Until last week, without a special license, cannabis medications were only prescribed on a private patient basis, costing families thousands of pounds per month.

However, on November 11, one year and ten days after legalisation, it was announced that Epidyolex and Sativex had been approved for prescription on the NHS.

This follows recommendations from the National Institute of Health and Care Excellence (NICE) report released the same day.

NHS prescriptions are now available for patients with MS and intractable epilepsy

104 private prescriptions have been issued: six times as many as the NHS.

However not everyone is pleased with the news.

Leila Simpson, deputy CEO of the United Patients Alliance, a patient advocacy group said:

“Patients have remained frustrated by the slow uptake of prescriptions in both the NHS and private sector.

“We call on the government to urgently increase the speed of access to these vital medicine with uninterrupted supply based on patient need”

MyAccess Clinics in Bristol and London have both received a Care Quality Commission (CQC) licence to issue cannabis medications.

This licence also enables the physicians to provide home care services to those unable to travel.

Clinical director Graham Woodward said:

“We’re delighted to have received our CQC registration, which I’m confident will be a turning point for patients who have so far been unable to access medical cannabis.”

It’s estimated that more than one million Britons use black market cannabis to combat complex health issues.

On this, Graham added:

“I hope this brings renewed hope for the reported 1.4 million people in the UK using ‘street cannabis’ to treat their chronic health conditions that a legitimately sourced, high quality medical cannabis alternative is available.”

Despite NHS prescriptions for Epidyolex and Sativex now being available, many patients and families remain disappointed.

Karen Gray’s seven-year-old son Murray has Myoclonic astatic epilepsy, also known as Doose Syndrome.
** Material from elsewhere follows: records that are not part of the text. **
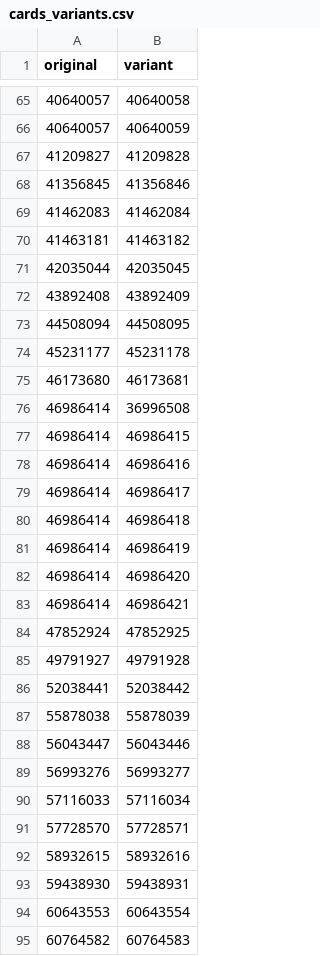
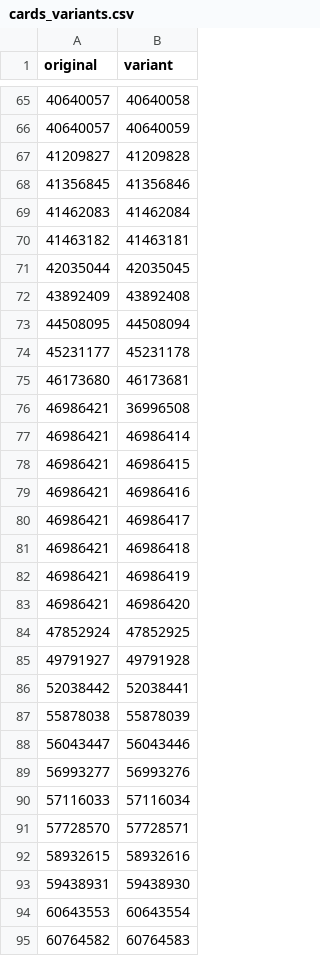
Before and after one commit to fferegrino/yu-gi-oh, a CSV file: data/cards_variants.csv, drawn as a sheet; only a part is shown, gaps mark what is left out; the diff covers the shown part only.

```diff
--- a/data/cards_variants.csv
+++ b/data/cards_variants.csv
@@ -69,22 +69,22 @@ original,variant
 41462083,41462084
-41463181,41463182
+41463182,41463181
 42035044,42035045
-43892408,43892409
-44508094,44508095
+43892409,43892408
+44508095,44508094
 45231177,45231178
 46173680,46173681
-46986414,36996508
-46986414,46986415
-46986414,46986416
-46986414,46986417
-46986414,46986418
-46986414,46986419
-46986414,46986420
-46986414,46986421
+46986421,36996508
+46986421,46986414
+46986421,46986415
+46986421,46986416
+46986421,46986417
+46986421,46986418
+46986421,46986419
+46986421,46986420
 47852924,47852925
 49791927,49791928
-52038441,52038442
+52038442,52038441
 55878038,55878039
 56043447,56043446
-56993276,56993277
+56993277,56993276
 57116033,57116034
@@ -92,3 +92,3 @@ original,variant
 58932615,58932616
-59438930,59438931
+59438931,59438930
 60643553,60643554
```
Also changed, not shown: 32 added rows, 32 removed rows and 6 edited cells elsewhere in this file, data/cardsets.csv, 2 other files.
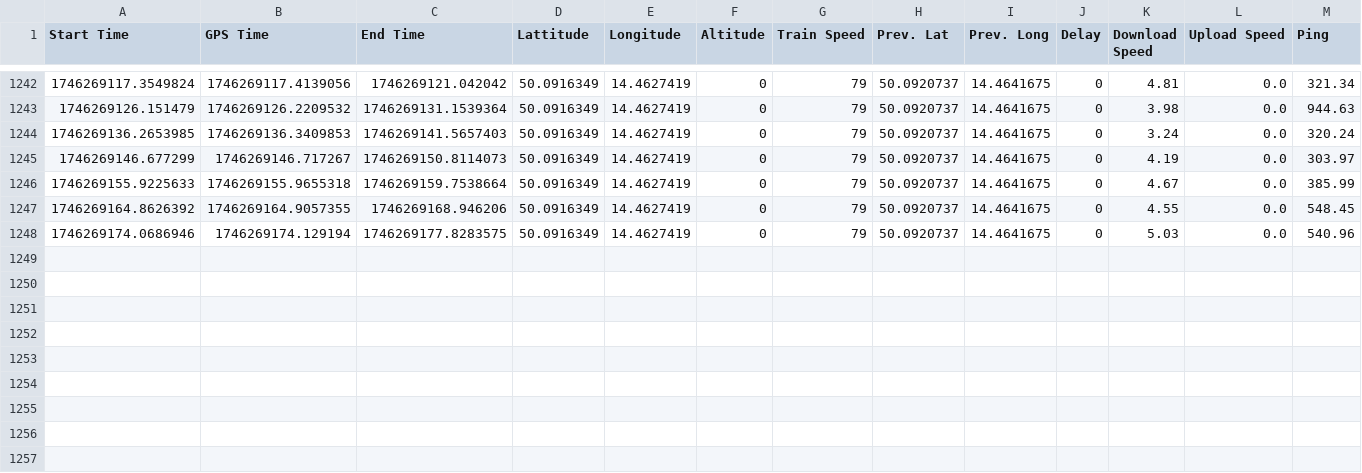
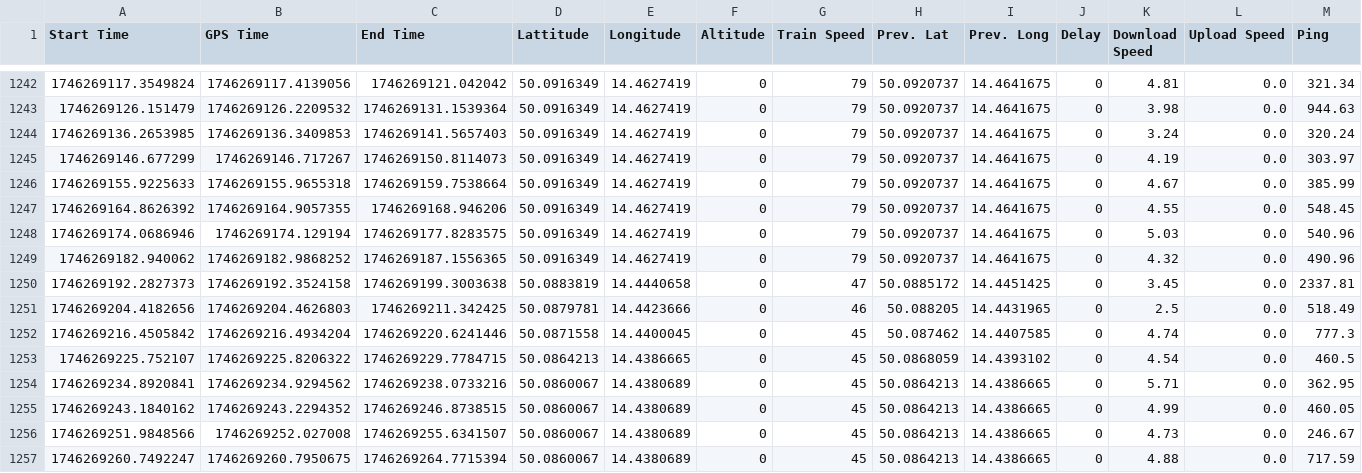
Before and after one commit to zenekk/vlak-internet, a CSV file: 2025-05-03-ic510_vlak_gps_speed_data.csv, drawn as a sheet; only a part is shown, gaps mark what is left out.

Commit message:
update data

```diff
--- a/2025-05-03-ic510_vlak_gps_speed_data.csv
+++ b/2025-05-03-ic510_vlak_gps_speed_data.csv
@@ -1248 +1248,10 @@ Start Time,GPS Time,End Time,Lattitude,Longitude,Altitude,Train Speed,Prev. Lat,
 1746269174.0686946,1746269174.129194,1746269177.8283575,50.0916349,14.4627419,0,79,50.0920737,14.4641675,0,5.03,0.0,540.96
+1746269182.940062,1746269182.9868252,1746269187.1556365,50.0916349,14.4627419,0,79,50.0920737,14.4641675,0,4.32,0.0,490.96
+1746269192.2827373,1746269192.3524158,1746269199.3003638,50.0883819,14.4440658,0,47,50.0885172,14.4451425,0,3.45,0.0,2337.81
+1746269204.4182656,1746269204.4626803,1746269211.342425,50.0879781,14.4423666,0,46,50.088205,14.4431965,0,2.5,0.0,518.49
+1746269216.4505842,1746269216.4934204,1746269220.6241446,50.0871558,14.4400045,0,45,50.087462,14.4407585,0,4.74,0.0,777.3
+1746269225.752107,1746269225.8206322,1746269229.7784715,50.0864213,14.4386665,0,45,50.0868059,14.4393102,0,4.54,0.0,460.5
+1746269234.8920841,1746269234.9294562,1746269238.0733216,50.0860067,14.4380689,0,45,50.0864213,14.4386665,0,5.71,0.0,362.95
+1746269243.1840162,1746269243.2294352,1746269246.8738515,50.0860067,14.4380689,0,45,50.0864213,14.4386665,0,4.99,0.0,460.05
+1746269251.9848566,1746269252.027008,1746269255.6341507,50.0860067,14.4380689,0,45,50.0864213,14.4386665,0,4.73,0.0,246.67
+1746269260.7492247,1746269260.7950675,1746269264.7715394,50.0860067,14.4380689,0,45,50.0864213,14.4386665,0,4.88,0.0,717.59
```
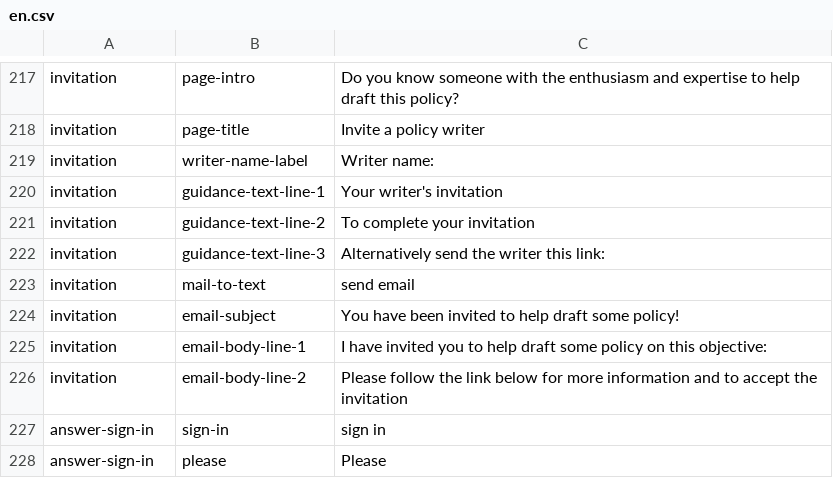
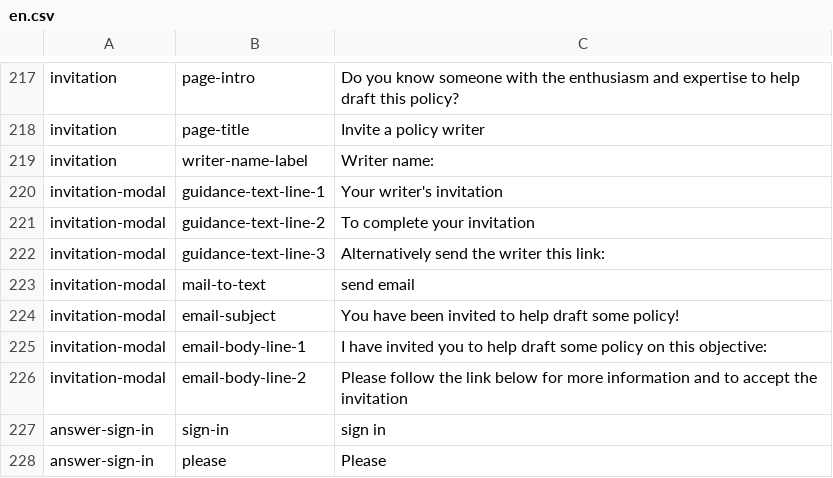
Before and after one commit to ThoughtWorksInc/objective8, a CSV file: resources/translations/en.csv, drawn as a sheet; only a part is shown, gaps mark what is left out.

Commit message:
AB+CM #12 - rename invitation-modal entries in translations

```diff
--- a/resources/translations/en.csv
+++ b/resources/translations/en.csv
@@ -219,9 +219,9 @@ invitation,page-title,Invite a policy writer
 invitation,writer-name-label,Writer name:
-invitation,guidance-text-line-1,Your writer's invitation
-invitation,guidance-text-line-2,To complete your invitation
-invitation,guidance-text-line-3,Alternatively send the writer this link:
-invitation,mail-to-text,send email
-invitation,email-subject,You have been invited to help draft some policy!
-invitation,email-body-line-1,I have invited you to help draft some policy on this objective:
-invitation,email-body-line-2,Please follow the link below for more information and to accept the invitation
+invitation-modal,guidance-text-line-1,Your writer's invitation
+invitation-modal,guidance-text-line-2,To complete your invitation
+invitation-modal,guidance-text-line-3,Alternatively send the writer this link:
+invitation-modal,mail-to-text,send email
+invitation-modal,email-subject,You have been invited to help draft some policy!
+invitation-modal,email-body-line-1,I have invited you to help draft some policy on this objective:
+invitation-modal,email-body-line-2,Please follow the link below for more information and to accept the invitation
 answer-sign-in,sign-in,sign in
```
Also changed, not shown: 1 other file.
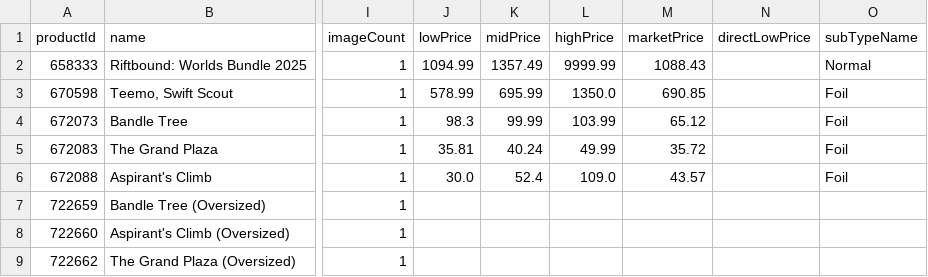
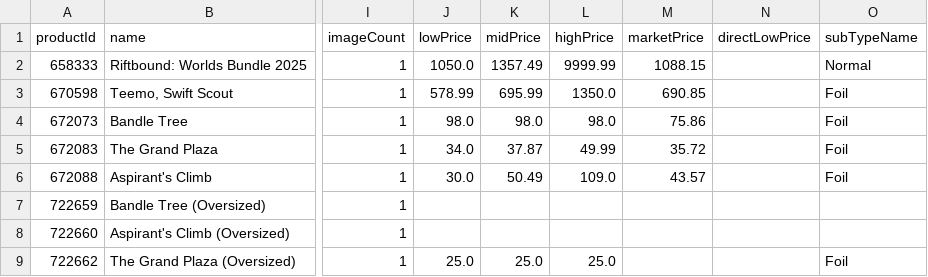
Before and after one commit to MXTradeApps/riftrades, a CSV file: public/price-guide/set_13.csv, drawn as a sheet; only a part is shown, gaps mark what is left out; the diff names each change by its address in the sheet, - before the commit and + after, or states it on an @@ line.

```diff
--- a/public/price-guide/set_13.csv
+++ b/public/price-guide/set_13.csv
-J2 (lowPrice): 1094.99
+J2 (lowPrice): 1050.0
-M2 (marketPrice): 1088.43
+M2 (marketPrice): 1088.15
-J4 (lowPrice): 98.3
+J4 (lowPrice): 98.0
-K4 (midPrice): 99.99
+K4 (midPrice): 98.0
-L4 (highPrice): 103.99
+L4 (highPrice): 98.0
-M4 (marketPrice): 65.12
+M4 (marketPrice): 75.86
-J5 (lowPrice): 35.81
+J5 (lowPrice): 34.0
-K5 (midPrice): 40.24
+K5 (midPrice): 37.87
-K6 (midPrice): 52.4
+K6 (midPrice): 50.49
-J9 (lowPrice): (empty)
+J9 (lowPrice): 25.0
-K9 (midPrice): (empty)
+K9 (midPrice): 25.0
-L9 (highPrice): (empty)
+L9 (highPrice): 25.0
-O9 (subTypeName): (empty)
+O9 (subTypeName): Foil
```
Also changed, not shown: public/price-guide/set_11.csv, public/price-guide/set_5.csv, 15 other files.
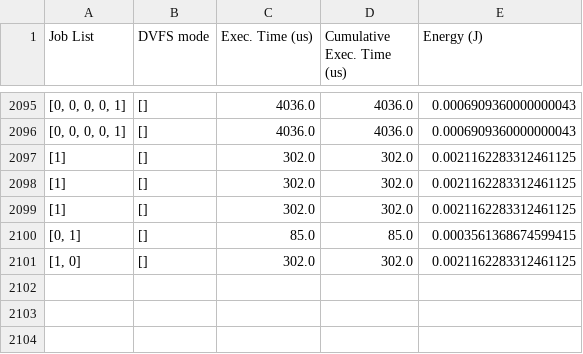
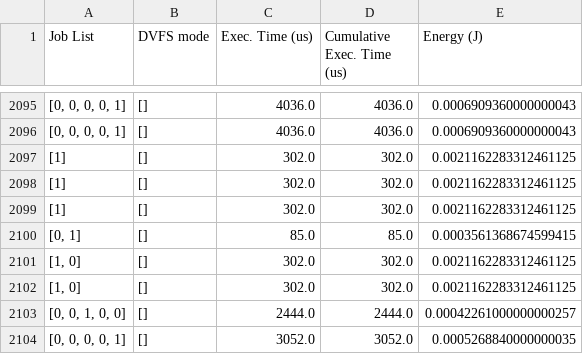
Before and after one commit to Ozen7/DS3_Arch, a CSV file: trace_system__0.csv, drawn as a sheet; only a part is shown, gaps mark what is left out; the diff names each change by its address in the sheet, - before the commit and + after, or states it on an @@ line.

```diff
--- a/trace_system__0.csv
+++ b/trace_system__0.csv
+row 2102: [1, 0] | [] | 302.0 | 302.0 | 0.0021162283312461125
+row 2103: [0, 0, 1, 0, 0] | [] | 2444.0 | 2444.0 | 0.00042261000000000257
+row 2104: [0, 0, 0, 0, 1] | [] | 3052.0 | 3052.0 | 0.0005268840000000035
```
Also changed, not shown: results.csv, 5 other files.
Murray initially saw positive effects of the now NHS-approved Epidyolex, but built up a resistance within three months of treatment.

 

Source: i